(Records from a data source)
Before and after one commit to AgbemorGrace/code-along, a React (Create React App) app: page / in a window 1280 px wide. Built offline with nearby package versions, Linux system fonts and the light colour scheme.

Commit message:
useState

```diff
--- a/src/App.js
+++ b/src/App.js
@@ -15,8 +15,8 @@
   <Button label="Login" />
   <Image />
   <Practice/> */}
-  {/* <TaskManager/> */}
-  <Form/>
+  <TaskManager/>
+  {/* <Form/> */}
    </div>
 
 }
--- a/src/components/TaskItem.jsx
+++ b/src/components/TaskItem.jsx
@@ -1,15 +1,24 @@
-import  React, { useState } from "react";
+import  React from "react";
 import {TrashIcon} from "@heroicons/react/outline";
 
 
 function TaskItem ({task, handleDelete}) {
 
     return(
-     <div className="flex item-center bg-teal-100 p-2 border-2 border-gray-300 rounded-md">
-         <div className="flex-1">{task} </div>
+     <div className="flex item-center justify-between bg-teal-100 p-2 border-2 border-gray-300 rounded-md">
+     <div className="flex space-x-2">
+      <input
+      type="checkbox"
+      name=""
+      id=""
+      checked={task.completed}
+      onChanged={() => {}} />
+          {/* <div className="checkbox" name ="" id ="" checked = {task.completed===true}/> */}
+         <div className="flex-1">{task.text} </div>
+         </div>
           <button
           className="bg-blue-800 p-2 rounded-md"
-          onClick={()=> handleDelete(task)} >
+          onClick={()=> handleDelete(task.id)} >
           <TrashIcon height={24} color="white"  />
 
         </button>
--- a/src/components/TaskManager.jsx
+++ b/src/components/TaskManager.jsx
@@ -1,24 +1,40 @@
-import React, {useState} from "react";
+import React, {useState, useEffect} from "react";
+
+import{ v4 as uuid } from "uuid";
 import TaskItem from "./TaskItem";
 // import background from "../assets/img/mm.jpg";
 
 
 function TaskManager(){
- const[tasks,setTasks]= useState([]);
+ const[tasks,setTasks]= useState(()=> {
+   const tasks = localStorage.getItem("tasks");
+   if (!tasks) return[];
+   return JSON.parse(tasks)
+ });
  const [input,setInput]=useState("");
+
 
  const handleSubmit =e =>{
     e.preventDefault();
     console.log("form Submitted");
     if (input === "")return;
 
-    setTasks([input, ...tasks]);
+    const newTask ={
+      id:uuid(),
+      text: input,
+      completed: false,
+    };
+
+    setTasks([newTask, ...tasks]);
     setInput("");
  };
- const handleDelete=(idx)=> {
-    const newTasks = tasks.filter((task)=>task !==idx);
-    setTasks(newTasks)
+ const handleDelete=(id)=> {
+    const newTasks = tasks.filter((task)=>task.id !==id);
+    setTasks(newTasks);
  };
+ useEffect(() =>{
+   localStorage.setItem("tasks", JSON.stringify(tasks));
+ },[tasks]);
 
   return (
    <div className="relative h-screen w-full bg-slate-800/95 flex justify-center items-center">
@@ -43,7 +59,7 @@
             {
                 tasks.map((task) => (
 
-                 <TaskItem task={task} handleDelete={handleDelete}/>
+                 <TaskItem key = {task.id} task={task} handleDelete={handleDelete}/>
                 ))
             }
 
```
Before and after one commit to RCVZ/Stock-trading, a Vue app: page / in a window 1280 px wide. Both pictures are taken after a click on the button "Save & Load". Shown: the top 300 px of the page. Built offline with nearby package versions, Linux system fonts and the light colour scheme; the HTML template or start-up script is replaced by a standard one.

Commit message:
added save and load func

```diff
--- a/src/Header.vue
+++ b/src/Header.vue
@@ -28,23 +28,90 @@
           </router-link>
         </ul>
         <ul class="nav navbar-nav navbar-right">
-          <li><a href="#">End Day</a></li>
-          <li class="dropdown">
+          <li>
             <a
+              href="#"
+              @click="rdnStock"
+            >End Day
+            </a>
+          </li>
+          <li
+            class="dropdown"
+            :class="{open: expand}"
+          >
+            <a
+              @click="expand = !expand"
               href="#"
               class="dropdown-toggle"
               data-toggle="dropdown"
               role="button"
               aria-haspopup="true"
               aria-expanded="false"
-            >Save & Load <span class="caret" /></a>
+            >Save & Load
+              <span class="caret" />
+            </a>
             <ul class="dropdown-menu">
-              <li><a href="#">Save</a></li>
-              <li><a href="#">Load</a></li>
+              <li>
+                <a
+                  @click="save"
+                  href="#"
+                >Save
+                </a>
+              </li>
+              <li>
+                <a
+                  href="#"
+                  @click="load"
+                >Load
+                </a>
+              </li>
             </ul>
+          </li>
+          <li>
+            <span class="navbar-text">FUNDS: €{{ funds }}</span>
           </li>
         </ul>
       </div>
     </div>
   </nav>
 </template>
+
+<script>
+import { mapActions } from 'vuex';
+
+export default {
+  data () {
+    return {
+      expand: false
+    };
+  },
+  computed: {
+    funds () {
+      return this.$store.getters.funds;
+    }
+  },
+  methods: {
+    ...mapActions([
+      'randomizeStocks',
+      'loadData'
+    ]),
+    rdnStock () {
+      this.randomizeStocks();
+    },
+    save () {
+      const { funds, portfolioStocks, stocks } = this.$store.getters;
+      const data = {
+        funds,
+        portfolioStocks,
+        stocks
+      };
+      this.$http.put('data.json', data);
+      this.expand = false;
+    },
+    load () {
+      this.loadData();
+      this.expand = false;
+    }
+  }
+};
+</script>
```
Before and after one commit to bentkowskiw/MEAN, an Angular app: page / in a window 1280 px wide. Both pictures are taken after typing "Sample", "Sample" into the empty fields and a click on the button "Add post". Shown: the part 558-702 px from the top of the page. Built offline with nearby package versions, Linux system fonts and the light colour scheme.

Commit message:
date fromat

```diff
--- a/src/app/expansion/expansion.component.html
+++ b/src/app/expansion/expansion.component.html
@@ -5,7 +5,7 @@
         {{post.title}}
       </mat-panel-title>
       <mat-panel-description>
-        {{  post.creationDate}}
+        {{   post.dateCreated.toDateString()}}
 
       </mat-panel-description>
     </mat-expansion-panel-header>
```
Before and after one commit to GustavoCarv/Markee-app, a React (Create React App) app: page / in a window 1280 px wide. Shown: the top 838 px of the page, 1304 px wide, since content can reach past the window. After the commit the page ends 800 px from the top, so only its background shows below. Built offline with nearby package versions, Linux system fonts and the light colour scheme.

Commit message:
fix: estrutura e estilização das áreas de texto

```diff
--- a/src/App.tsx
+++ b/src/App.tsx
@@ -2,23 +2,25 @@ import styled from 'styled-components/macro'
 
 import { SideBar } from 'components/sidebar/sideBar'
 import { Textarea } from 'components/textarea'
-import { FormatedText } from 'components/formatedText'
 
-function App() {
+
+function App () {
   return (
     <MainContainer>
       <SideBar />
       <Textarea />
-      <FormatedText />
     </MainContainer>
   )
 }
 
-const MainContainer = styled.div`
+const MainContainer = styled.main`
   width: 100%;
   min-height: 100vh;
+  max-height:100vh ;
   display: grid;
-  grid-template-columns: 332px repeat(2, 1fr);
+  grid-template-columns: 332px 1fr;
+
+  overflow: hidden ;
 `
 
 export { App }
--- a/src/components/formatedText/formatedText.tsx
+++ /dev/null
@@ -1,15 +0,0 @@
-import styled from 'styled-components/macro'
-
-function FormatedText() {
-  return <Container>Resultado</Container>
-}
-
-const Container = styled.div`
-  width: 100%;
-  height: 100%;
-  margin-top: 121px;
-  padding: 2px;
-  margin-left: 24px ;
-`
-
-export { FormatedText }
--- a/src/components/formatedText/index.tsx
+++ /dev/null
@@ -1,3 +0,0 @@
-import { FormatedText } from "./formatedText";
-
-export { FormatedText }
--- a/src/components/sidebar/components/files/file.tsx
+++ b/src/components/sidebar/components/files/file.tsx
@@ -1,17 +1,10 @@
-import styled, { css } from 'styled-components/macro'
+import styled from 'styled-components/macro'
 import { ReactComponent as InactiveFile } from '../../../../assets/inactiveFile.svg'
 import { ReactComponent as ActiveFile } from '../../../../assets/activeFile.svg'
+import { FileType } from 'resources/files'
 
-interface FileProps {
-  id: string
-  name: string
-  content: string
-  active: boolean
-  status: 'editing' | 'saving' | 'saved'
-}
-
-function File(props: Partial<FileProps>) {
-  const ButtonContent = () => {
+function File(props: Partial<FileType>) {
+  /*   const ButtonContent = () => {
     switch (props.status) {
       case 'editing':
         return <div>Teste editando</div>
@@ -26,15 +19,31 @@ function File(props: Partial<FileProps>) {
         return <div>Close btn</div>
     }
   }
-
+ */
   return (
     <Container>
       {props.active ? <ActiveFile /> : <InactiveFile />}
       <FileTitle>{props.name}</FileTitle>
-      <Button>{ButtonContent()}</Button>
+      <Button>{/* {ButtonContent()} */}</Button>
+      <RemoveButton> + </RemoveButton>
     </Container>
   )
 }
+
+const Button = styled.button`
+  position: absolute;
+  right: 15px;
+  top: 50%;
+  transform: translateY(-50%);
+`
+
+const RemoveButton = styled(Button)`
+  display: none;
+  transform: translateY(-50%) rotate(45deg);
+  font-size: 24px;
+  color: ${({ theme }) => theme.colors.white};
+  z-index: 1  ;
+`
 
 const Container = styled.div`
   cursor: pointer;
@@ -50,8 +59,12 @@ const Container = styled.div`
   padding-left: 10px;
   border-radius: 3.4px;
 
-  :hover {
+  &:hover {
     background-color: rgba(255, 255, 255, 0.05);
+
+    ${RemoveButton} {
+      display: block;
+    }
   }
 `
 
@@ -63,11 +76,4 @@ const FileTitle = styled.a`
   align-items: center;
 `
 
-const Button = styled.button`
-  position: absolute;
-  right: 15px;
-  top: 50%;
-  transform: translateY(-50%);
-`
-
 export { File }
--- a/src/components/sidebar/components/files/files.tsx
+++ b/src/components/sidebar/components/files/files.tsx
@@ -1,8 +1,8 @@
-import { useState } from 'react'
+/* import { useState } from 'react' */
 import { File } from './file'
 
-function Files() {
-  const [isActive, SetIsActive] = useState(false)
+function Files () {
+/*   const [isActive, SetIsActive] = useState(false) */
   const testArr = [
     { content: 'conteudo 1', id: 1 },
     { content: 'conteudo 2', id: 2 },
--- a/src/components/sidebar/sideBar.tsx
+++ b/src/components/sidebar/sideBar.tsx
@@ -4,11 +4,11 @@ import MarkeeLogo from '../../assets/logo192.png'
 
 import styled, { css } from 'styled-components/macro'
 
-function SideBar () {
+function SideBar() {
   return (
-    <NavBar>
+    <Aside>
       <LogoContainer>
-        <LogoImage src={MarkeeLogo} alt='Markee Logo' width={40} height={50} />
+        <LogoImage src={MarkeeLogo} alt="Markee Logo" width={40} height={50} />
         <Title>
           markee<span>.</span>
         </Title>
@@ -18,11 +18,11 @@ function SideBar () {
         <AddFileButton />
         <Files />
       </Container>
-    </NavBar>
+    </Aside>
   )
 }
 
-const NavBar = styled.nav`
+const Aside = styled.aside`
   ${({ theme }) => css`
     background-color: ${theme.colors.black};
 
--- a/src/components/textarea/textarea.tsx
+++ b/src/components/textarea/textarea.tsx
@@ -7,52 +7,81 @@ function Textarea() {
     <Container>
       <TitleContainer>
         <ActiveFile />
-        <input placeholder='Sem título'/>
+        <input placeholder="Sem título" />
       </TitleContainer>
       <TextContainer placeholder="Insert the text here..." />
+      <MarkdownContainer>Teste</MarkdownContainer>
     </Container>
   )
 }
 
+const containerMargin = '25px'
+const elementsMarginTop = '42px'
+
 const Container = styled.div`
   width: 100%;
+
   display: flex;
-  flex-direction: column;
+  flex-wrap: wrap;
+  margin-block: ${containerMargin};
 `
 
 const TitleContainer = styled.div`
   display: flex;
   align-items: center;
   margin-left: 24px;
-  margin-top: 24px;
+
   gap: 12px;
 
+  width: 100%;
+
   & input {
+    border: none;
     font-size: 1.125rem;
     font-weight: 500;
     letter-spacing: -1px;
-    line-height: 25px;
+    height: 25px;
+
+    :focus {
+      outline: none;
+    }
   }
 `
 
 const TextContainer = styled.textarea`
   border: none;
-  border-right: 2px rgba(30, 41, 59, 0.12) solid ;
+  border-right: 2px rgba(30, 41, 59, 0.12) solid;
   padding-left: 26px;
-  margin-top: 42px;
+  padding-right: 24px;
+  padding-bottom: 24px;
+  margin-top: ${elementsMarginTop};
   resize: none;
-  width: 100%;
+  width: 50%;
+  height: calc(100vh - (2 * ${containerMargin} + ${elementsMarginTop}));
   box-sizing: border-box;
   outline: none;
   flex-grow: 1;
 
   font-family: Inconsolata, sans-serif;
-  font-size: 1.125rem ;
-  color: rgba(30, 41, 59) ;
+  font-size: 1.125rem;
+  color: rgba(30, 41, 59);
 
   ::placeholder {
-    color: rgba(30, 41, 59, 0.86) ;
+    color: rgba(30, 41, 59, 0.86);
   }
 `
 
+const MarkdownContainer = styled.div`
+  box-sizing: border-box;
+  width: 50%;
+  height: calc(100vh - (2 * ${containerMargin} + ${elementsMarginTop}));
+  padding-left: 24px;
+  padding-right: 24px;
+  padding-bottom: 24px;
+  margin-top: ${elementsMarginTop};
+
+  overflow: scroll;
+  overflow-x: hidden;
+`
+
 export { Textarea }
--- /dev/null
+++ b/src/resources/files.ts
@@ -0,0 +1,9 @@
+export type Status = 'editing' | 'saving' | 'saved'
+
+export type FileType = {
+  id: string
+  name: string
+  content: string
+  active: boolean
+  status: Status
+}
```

### Task statement
Which lines of the data contain the string "border"? Copy each one.

### Exercise solution
-     <div className="flex item-center bg-teal-100 p-2 border-2 border-gray-300 rounded-md">
+     <div className="flex item-center justify-between bg-teal-100 p-2 border-2 border-gray-300 rounded-md">
   border-radius: 3.4px;
+    border: none;
   border: none;
-  border-right: 2px rgba(30, 41, 59, 0.12) solid ;
+  border-right: 2px rgba(30, 41, 59, 0.12) solid;
   box-sizing: border-box;
+  box-sizing: border-box;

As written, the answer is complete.